This comedy, however, is soured by the film’s first instance of explicit bloodshed; Clyde shoots a man in the face. A graphic landmark in American cinema, prefiguring Sam Peckinpah’s later carnage. The man’s face explodes with blood. It’s shocking. Later Clyde has to justify his actions. He had to. This see-sawing from comedy to drama recurs. The shoot-out that draws Clyde’s brother Buck and his wife Blanche into the action is madcap, but is followed by trauma and shed tears. Penn doesn’t let this get bogged down however, within minutes again the characters are laughing and joking, reading newspaper stories of their exploits. Becoming criminal celebrities. Later they actively participate in drafting their own myth; Bonnie submits an ode to their exploits which gets printed in the paper.
It wasn’t just the bloody violence in Bonnie And Clyde that was provocative. Clyde’s apparent impotence was a strikingly brave move, if another historical incongruence. The movie’s own folklore suggests Beatty compromised on this point, settling for impotency as opposed to bisexuality. Regardless of whether this story is true, the result is practically unheard of in 60’s cinema. A leading man’s masculinity curtailed on the screen. In an era of sex, here was sex without glamour. His failure with Bonnie is awkward, sad, a poignant clash with expectation. That he later brags of his conquest with Buck then adds further colour to Clyde. He is a man made out of his own legend. We see layers in the character that weren’t there previously. That charming grin on his face becomes a fixed grimace.
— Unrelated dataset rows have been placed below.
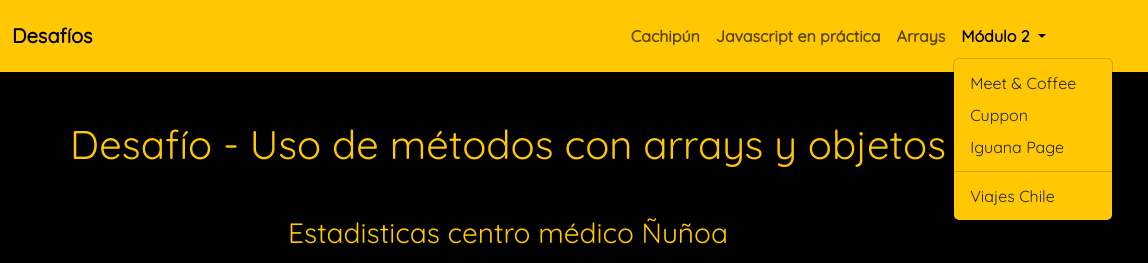
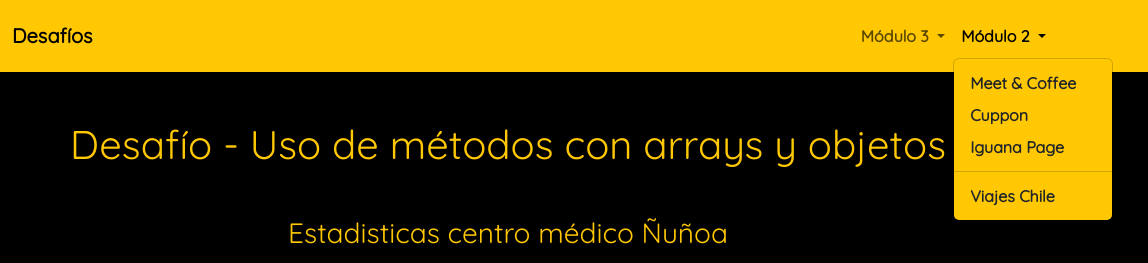
Before and after one commit to jessicamunozm/desaf-o-metodos-con-array, a plain HTML site: page index.html in a window 1280 px wide. Both pictures are taken after a click on the button "Módulo 2". Shown: the top 263 px of the page, 132-1280 px from the left. Drawn offline with nearby package versions, Linux system fonts and the light colour scheme.

Commit message:
se agregan links a navbar

```diff
--- a/assets/css/arraystyle.css
+++ b/assets/css/arraystyle.css
@@ -21,14 +21,15 @@ nav img {
     margin: 1rem;
 }
 
-#dropdownstyle {
+.dropdownstyle {
     background-color: var(--amarillo);
-    font-weight: bolder;
 }
 
-#dropdown {
-    background-color: var(--amarillo);
+.dropdown-item {
+    font-weight: bold;
 }
+
+
 /* FIN NAVBAR */
 
 h1 {
--- a/index.html
+++ b/index.html
@@ -36,24 +36,32 @@
         <button class="navbar-toggler" type="button" data-bs-toggle="collapse" data-bs-target="#navbarNav" aria-controls="navbarNav" aria-expanded="false" aria-label="Toggle navigation">
           <span class="navbar-toggler-icon"></span>
         </button>
-        <div class="collapse navbar-collapse  " id="navbarNav">
+        <div class="collapse navbar-collapse" id="navbarNav">
         <ul class="navbar-nav container justify-content-end">
-            <li class="nav-item">
-              <a class="nav-link" href="https://jessicamunozm.github.io/desafio-cachipun/">Cachipún</a>
-            </li>
-            <li class="nav-item">
-              <a class="nav-link" href="https://jessicamunozm.github.io/Js-en-practica/">Javascript en práctica</a>
-            </li>
-            <li class="nav-item">
-              <a class="nav-link" href="https://jessicamunozm.github.io/desaf-o-metodos-con-array/">Arrays</a>
-            </li>
+
+            <!-- DROPDOWN MÓDULO 3 -->
+
             <li class="nav-item">
             <div class="dropdown">
             <li class="nav-item dropdown">
             <a class="nav-link dropdown-toggle" href="#" role="button" data-bs-toggle="dropdown" aria-expanded="false" >
-                            Módulo 2
-                          </a>
-                          <ul id="dropdownstyle" class="dropdown-menu">
+            Módulo 3 </a>
+            <ul class="dropdown-menu dropdownstyle">
+            <li><a class="dropdown-item" href="https://jessicamunozm.github.io/desafio-cachipun/">Cachipún</a></li>
+            <li><a class="dropdown-item" href="https://jessicamunozm.github.io/Js-en-practica/">Javascript en práctica</a></li>
+            <li><a class="dropdown-item" href="https://jessicamunozm.github.io/desaf-o-metodos-con-array/">Arrays</a></li>
+            <li><hr class="dropdown-divider"></li>
+            <li><a class="dropdown-item" href="https://jessicamunozm.github.io/prueba-modulo3/">SuperHero</a></li>
+            </ul>
+            </li>
+
+            <!-- DROPDOWN MÓDULO 2 -->
+            <li class="nav-item">
+            <div class="dropdown">
+            <li class="nav-item dropdown">
+            <a class="nav-link dropdown-toggle" href="#" role="button" data-bs-toggle="dropdown" aria-expanded="false" >
+            Módulo 2 </a>
+            <ul class="dropdown-menu dropdownstyle">
             <li><a class="dropdown-item" href="#">Meet & Coffee</a></li>
             <li><a class="dropdown-item" href="#">Cuppon</a></li>
             <li><a class="dropdown-item" href="#">Iguana Page</a></li>
```
Lines whose indentation alone changed are shown as unchanged.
The inaccuracies in the story were not without repercussion. Lawsuits appeared out of the woodwork as the survivors or their relatives disputed how people’s lives and traits had been altered. Most of the crimes depicted in Bonnie And Clyde can actually be attributed to other outlaws from the time period. Penn and screenwriters David Newman and Robert Benton were riffing with history freely, reshaping it in Hollywood’s image. Not that audiences cared. This was the movie equivalent of a dime store novel and it’s rollercoaster thrills brought home the box office.
This cavalier attitude toward the truth does the film little damage though. In fact, in only adds to the film’s charm in a strange sort of way. Bonnie And Clyde, decades on, still feels naughty. A rude upstart of a movie. It can be witnessed in the scene with Gene Wilder. He and his young sweetheart pursue the Barrow gang when they steal their car, but watch Wilder. The situation is serious, but Wilder doesn’t sell it. Inexperienced in film, he seems barely able to stop himself from corpsing. He smirks bashfully. So does the movie. It coyly invites the audience to stop caring and enjoy the ride.
The party can’t last though. When Wilder reveals himself to be an undertaker, it is a deathly omen. Bonnie can’t stand it and orders them out of the car. She herself runs across a corn field that is covered by a cloud. The bubble has burst. The movie is set on a darker tone. It is from here that it becomes even more romantic, tragically so. The romance of an inescapable fate. Fittingly for a film about legends in the making, even these fates are embellished.
True or not, here’s some classic American filmmaking, ground-breaking in it’s day and endlessly watchable now. Like the exploits of Jesse James, new fables of American crime were being woven, this time crafted out of celluloid. If you haven’t seen it, its one for the list.